With one eye scrunched-up closed and the other peering down the end of the refractometer, 11-year-old Lizett Hernandez shouted out the salinity — a measure of dissolved salt — of the water sample to fellow students.
“It says 30,” said Lizett, a student in the New College of Florida Push/Success program. The sample of water was one of two students in the Preparing Unique Students for Health care/Students United to Create Culturally and Educationally Successful Situations program collected from the college’s marine science research boat Wednesday morning.
In addition to the 30 parts per 1,000 salinity level in the water, students measured water temperature and pH balance and collected plankton in two locations to examine as part of the program.
“It’s pretty fun. We do a lot of activities,” Lizett said.
Lizett, who will start seventh grade at King Middle School in Bradenton in August, is one of two dozen middle and high school students in this year’s program. Lizett was also part of the program last year.
“It really helps pass by the hours,” said 13-year-old Alyssa Juhl , who will also start seventh grade at King this fall.
Alyssa collected the salinity measure from the refractometer at the second location. She came up with the same salinity level there, too.

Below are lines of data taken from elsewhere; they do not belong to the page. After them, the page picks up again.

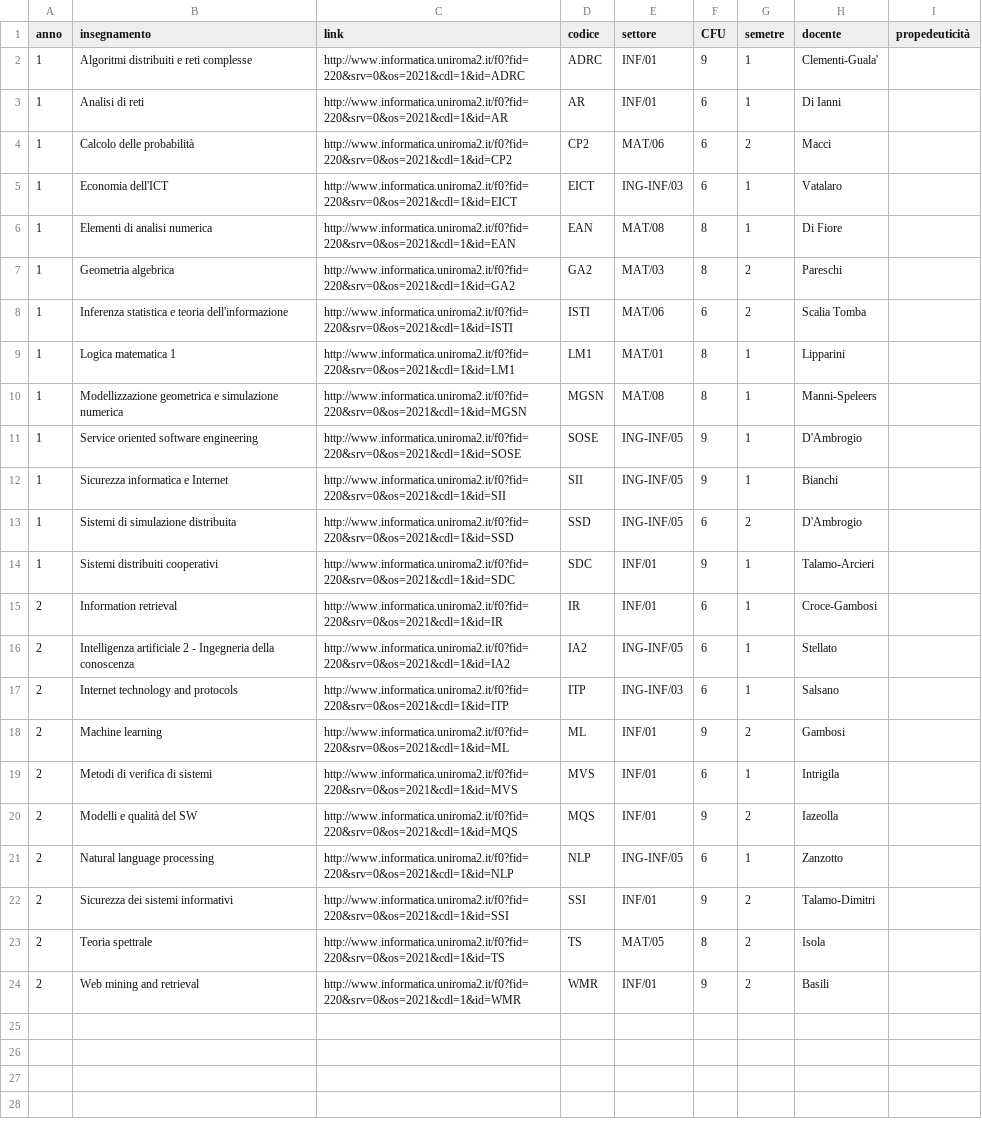
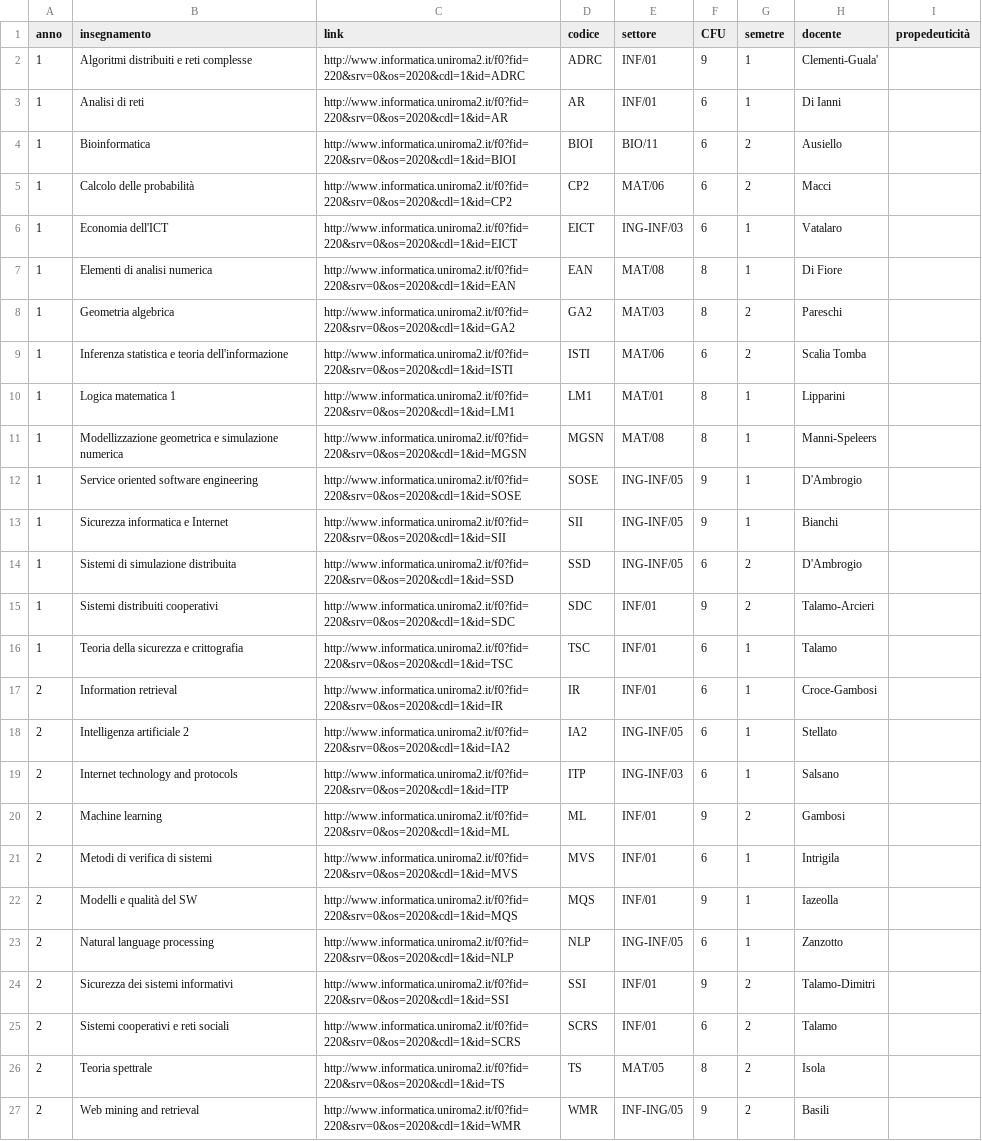
Before and after one commit to Alessandrostr95/PinkPeachProject, a CSV file: data/magistrale/20-21/corsi/corsi.csv, drawn as a sheet; addresses are those after the commit; the diff names each change by its address in the sheet, - before the commit and + after, or states it on an @@ line.

```diff
--- a/data/magistrale/20-21/corsi/corsi.csv
+++ b/data/magistrale/20-21/corsi/corsi.csv
-C2 (link): http://www.informatica.uniroma2.it/f0?fid=220&srv=0&os=2021&cdl=1&id=ADRC
+C2 (link): http://www.informatica.uniroma2.it/f0?fid=220&srv=0&os=2020&cdl=1&id=ADRC
-C3 (link): http://www.informatica.uniroma2.it/f0?fid=220&srv=0&os=2021&cdl=1&id=AR
+C3 (link): http://www.informatica.uniroma2.it/f0?fid=220&srv=0&os=2020&cdl=1&id=AR
+row 4: 1 | Bioinformatica | http://www.informatica.uniroma2.it/f0?fid=220&srv=0&os=2020&cdl=1&id=BIOI | BIOI | BIO/11 | 6 | 2 | Ausiello
-C5 (link): http://www.informatica.uniroma2.it/f0?fid=220&srv=0&os=2021&cdl=1&id=CP2
+C5 (link): http://www.informatica.uniroma2.it/f0?fid=220&srv=0&os=2020&cdl=1&id=CP2
-C6 (link): http://www.informatica.uniroma2.it/f0?fid=220&srv=0&os=2021&cdl=1&id=EICT
+C6 (link): http://www.informatica.uniroma2.it/f0?fid=220&srv=0&os=2020&cdl=1&id=EICT
-C7 (link): http://www.informatica.uniroma2.it/f0?fid=220&srv=0&os=2021&cdl=1&id=EAN
+C7 (link): http://www.informatica.uniroma2.it/f0?fid=220&srv=0&os=2020&cdl=1&id=EAN
-C8 (link): http://www.informatica.uniroma2.it/f0?fid=220&srv=0&os=2021&cdl=1&id=GA2
+C8 (link): http://www.informatica.uniroma2.it/f0?fid=220&srv=0&os=2020&cdl=1&id=GA2
-C9 (link): http://www.informatica.uniroma2.it/f0?fid=220&srv=0&os=2021&cdl=1&id=ISTI
+C9 (link): http://www.informatica.uniroma2.it/f0?fid=220&srv=0&os=2020&cdl=1&id=ISTI
-C10 (link): http://www.informatica.uniroma2.it/f0?fid=220&srv=0&os=2021&cdl=1&id=LM1
+C10 (link): http://www.informatica.uniroma2.it/f0?fid=220&srv=0&os=2020&cdl=1&id=LM1
-C11 (link): http://www.informatica.uniroma2.it/f0?fid=220&srv=0&os=2021&cdl=1&id=MGSN
+C11 (link): http://www.informatica.uniroma2.it/f0?fid=220&srv=0&os=2020&cdl=1&id=MGSN
-C12 (link): http://www.informatica.uniroma2.it/f0?fid=220&srv=0&os=2021&cdl=1&id=SOSE
+C12 (link): http://www.informatica.uniroma2.it/f0?fid=220&srv=0&os=2020&cdl=1&id=SOSE
-C13 (link): http://www.informatica.uniroma2.it/f0?fid=220&srv=0&os=2021&cdl=1&id=SII
+C13 (link): http://www.informatica.uniroma2.it/f0?fid=220&srv=0&os=2020&cdl=1&id=SII
-C14 (link): http://www.informatica.uniroma2.it/f0?fid=220&srv=0&os=2021&cdl=1&id=SSD
+C14 (link): http://www.informatica.uniroma2.it/f0?fid=220&srv=0&os=2020&cdl=1&id=SSD
-C15 (link): http://www.informatica.uniroma2.it/f0?fid=220&srv=0&os=2021&cdl=1&id=SDC
+C15 (link): http://www.informatica.uniroma2.it/f0?fid=220&srv=0&os=2020&cdl=1&id=SDC
-G15 (semetre): 1
+G15 (semetre): 2
+row 16: 1 | Teoria della sicurezza e crittografia | http://www.informatica.uniroma2.it/f0?fid=220&srv=0&os=2020&cdl=1&id=TSC | TSC | INF/01 | 6 | 1 | Talamo
-C17 (link): http://www.informatica.uniroma2.it/f0?fid=220&srv=0&os=2021&cdl=1&id=IR
+C17 (link): http://www.informatica.uniroma2.it/f0?fid=220&srv=0&os=2020&cdl=1&id=IR
-B18 (insegnamento): Intelligenza artificiale 2 - Ingegneria della conoscenza
+B18 (insegnamento): Intelligenza artificiale 2
-C18 (link): http://www.informatica.uniroma2.it/f0?fid=220&srv=0&os=2021&cdl=1&id=IA2
+C18 (link): http://www.informatica.uniroma2.it/f0?fid=220&srv=0&os=2020&cdl=1&id=IA2
-C19 (link): http://www.informatica.uniroma2.it/f0?fid=220&srv=0&os=2021&cdl=1&id=ITP
+C19 (link): http://www.informatica.uniroma2.it/f0?fid=220&srv=0&os=2020&cdl=1&id=ITP
-C20 (link): http://www.informatica.uniroma2.it/f0?fid=220&srv=0&os=2021&cdl=1&id=ML
+C20 (link): http://www.informatica.uniroma2.it/f0?fid=220&srv=0&os=2020&cdl=1&id=ML
-C21 (link): http://www.informatica.uniroma2.it/f0?fid=220&srv=0&os=2021&cdl=1&id=MVS
+C21 (link): http://www.informatica.uniroma2.it/f0?fid=220&srv=0&os=2020&cdl=1&id=MVS
-C22 (link): http://www.informatica.uniroma2.it/f0?fid=220&srv=0&os=2021&cdl=1&id=MQS
+C22 (link): http://www.informatica.uniroma2.it/f0?fid=220&srv=0&os=2020&cdl=1&id=MQS
-G22 (semetre): 2
+G22 (semetre): 1
-C23 (link): http://www.informatica.uniroma2.it/f0?fid=220&srv=0&os=2021&cdl=1&id=NLP
+C23 (link): http://www.informatica.uniroma2.it/f0?fid=220&srv=0&os=2020&cdl=1&id=NLP
-C24 (link): http://www.informatica.uniroma2.it/f0?fid=220&srv=0&os=2021&cdl=1&id=SSI
+C24 (link): http://www.informatica.uniroma2.it/f0?fid=220&srv=0&os=2020&cdl=1&id=SSI
+row 25: 2 | Sistemi cooperativi e reti sociali | http://www.informatica.uniroma2.it/f0?fid=220&srv=0&os=2020&cdl=1&id=SCRS | SCRS | INF/01 | 6 | 2 | Talamo
-C26 (link): http://www.informatica.uniroma2.it/f0?fid=220&srv=0&os=2021&cdl=1&id=TS
+C26 (link): http://www.informatica.uniroma2.it/f0?fid=220&srv=0&os=2020&cdl=1&id=TS
-C27 (link): http://www.informatica.uniroma2.it/f0?fid=220&srv=0&os=2021&cdl=1&id=WMR
+C27 (link): http://www.informatica.uniroma2.it/f0?fid=220&srv=0&os=2020&cdl=1&id=WMR
-E27 (settore): INF/01
+E27 (settore): INF-ING/05
```
Also changed, not shown: data/magistrale/21-22/corsi/corsi.csv, 55 other files.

Lizett’s sample came from 8 feet of water with a sandy bottom, a 8.07 pH level, a surface temperature of 88.8 degrees and a below-water temperature of 87 degrees.
Alyssa’s sample came from 6 feet of water with a grass bottom, a 8.15 pH level, a surface temperature of 90.5 degrees and a below-water temperature of 87.3 degrees.
The students also recorded the latitude and longitude of each location.
The PUSH/SUCCESS program is designed for students typically under-represented in the science fields. Students spend two weeks immersed in the science fields with professor Sandra Gilchrist collecting samples, running experiments and preparing reports and presentations. Most students come from low-income schools and neighborhoods.
Normally, the students got out from Mote Marine Laboratory and Aquarium on a boat large enough to accommodate the entire class. In the fall, New College bought its marine research boat and this is the first summer the PUSH/SUCCESS students have been able to use the boat. They pushed off from the dock behind College Hall out into the Sarasota Bay.
Along the way, Gilchrist was able to teach students some history of the area, too, as students asked about the huge mansions dotting the shoreline and whether anybody still lived in the historic houses, which include the Ringling mansion.
“They all enjoyed this beautiful bay and helped develop Sarasota,” she said.
Gilchrist was assisted by Joel Beaver , self-designated captain of the New College marine research boat and resident coordinator for marine science’ and Brandan Cole , a biological specialist and first mate. Cole assisted students with collections while Beaver drove the boat, pointing out different sites and markings on his sonar screen.
As 13-year-old Daniel Lange, who will start eighth grade at Sarasota Middle School this fall, cast the plankton net for the first sample with Cole, Beaver had some advice.
“Try not to catch any sharks,” he said.
“Or manatees,” Gilchrist added.
The plankton net brought up only water and weeds. The samples were transferred carefully into a container and placed into a cooler filled with ice for examination in the labs.
In the two-week program, the students do a number of activities including the water and plankton selection. Some of the other activities include:
- Use microscopes to study the effects of oils and toxins on shrimp and sea urchins
- Run experiments on DNA, bioluminescence, photosynthesis, and pollutants
- Learn basics of electronic circuits and computer coding
- Program and test submersible robots in the New College pool
- Try SCUBA diving under close supervision in the New College pool